### Material shown
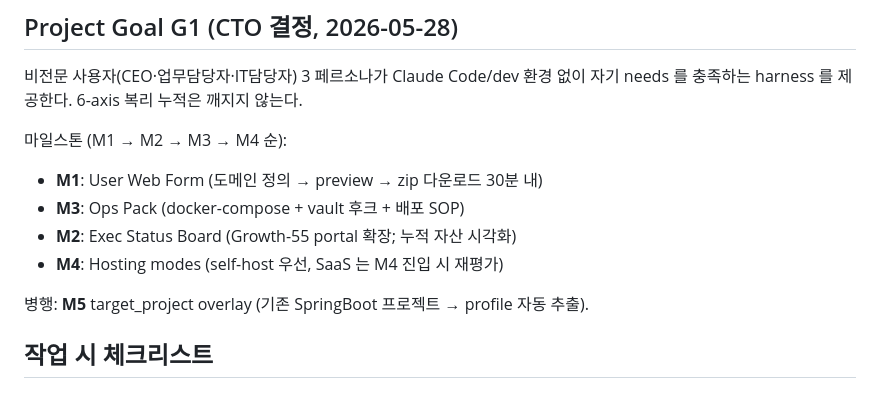
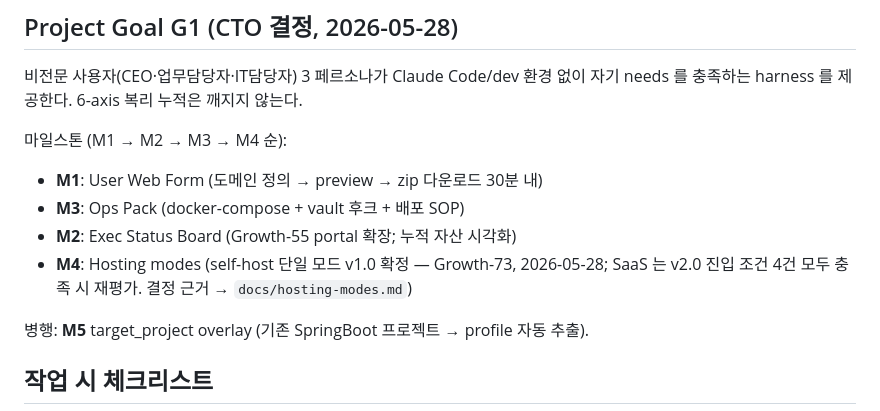
Before and after one commit to JasonMMo/business-fullstack-creater, a Markdown page: AGENTS.md, the part around the change. Rendered like a GitHub page.

Commit message:
docs(agents): Growth-73 M4 라인 갱신 — self-host 단일 모드 확정
기존: "self-host 우선, SaaS 는 M4 진입 시 재평가"
신규: "self-host 단일 모드 v1.0 확정 — Growth-73; SaaS 는 v2.0 진입
조건 4건 모두 충족 시 재평가. 결정 근거 → docs/hosting-modes.md"

Co-Authored-By: Claude Opus 4.7 <noreply@anthropic.com>

```diff
--- a/AGENTS.md
+++ b/AGENTS.md
@@ -30,7 +30,7 @@
 - **M1**: User Web Form (도메인 정의 → preview → zip 다운로드 30분 내)
 - **M3**: Ops Pack (docker-compose + vault 후크 + 배포 SOP)
 - **M2**: Exec Status Board (Growth-55 portal 확장; 누적 자산 시각화)
-- **M4**: Hosting modes (self-host 우선, SaaS 는 M4 진입 시 재평가)
+- **M4**: Hosting modes (self-host 단일 모드 v1.0 확정 — Growth-73, 2026-05-28; SaaS 는 v2.0 진입 조건 4건 모두 충족 시 재평가. 결정 근거 → `docs/hosting-modes.md`)
 
 병행: **M5** target_project overlay (기존 SpringBoot 프로젝트 → profile 자동 추출).
 
```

### Assignment
Reproduce every record above exactly, omitting the pictures.

### Response to this task
Before and after one commit to JasonMMo/business-fullstack-creater, a Markdown page: AGENTS.md, the part around the change. Rendered like a GitHub page.

Commit message:
docs(agents): Growth-73 M4 라인 갱신 — self-host 단일 모드 확정
기존: "self-host 우선, SaaS 는 M4 진입 시 재평가"
신규: "self-host 단일 모드 v1.0 확정 — Growth-73; SaaS 는 v2.0 진입
조건 4건 모두 충족 시 재평가. 결정 근거 → docs/hosting-modes.md"

Co-Authored-By: Claude Opus 4.7 <noreply@anthropic.com>

```diff
--- a/AGENTS.md
+++ b/AGENTS.md
@@ -30,7 +30,7 @@
 - **M1**: User Web Form (도메인 정의 → preview → zip 다운로드 30분 내)
 - **M3**: Ops Pack (docker-compose + vault 후크 + 배포 SOP)
 - **M2**: Exec Status Board (Growth-55 portal 확장; 누적 자산 시각화)
-- **M4**: Hosting modes (self-host 우선, SaaS 는 M4 진입 시 재평가)
+- **M4**: Hosting modes (self-host 단일 모드 v1.0 확정 — Growth-73, 2026-05-28; SaaS 는 v2.0 진입 조건 4건 모두 충족 시 재평가. 결정 근거 → `docs/hosting-modes.md`)
 
 병행: **M5** target_project overlay (기존 SpringBoot 프로젝트 → profile 자동 추출).
 
```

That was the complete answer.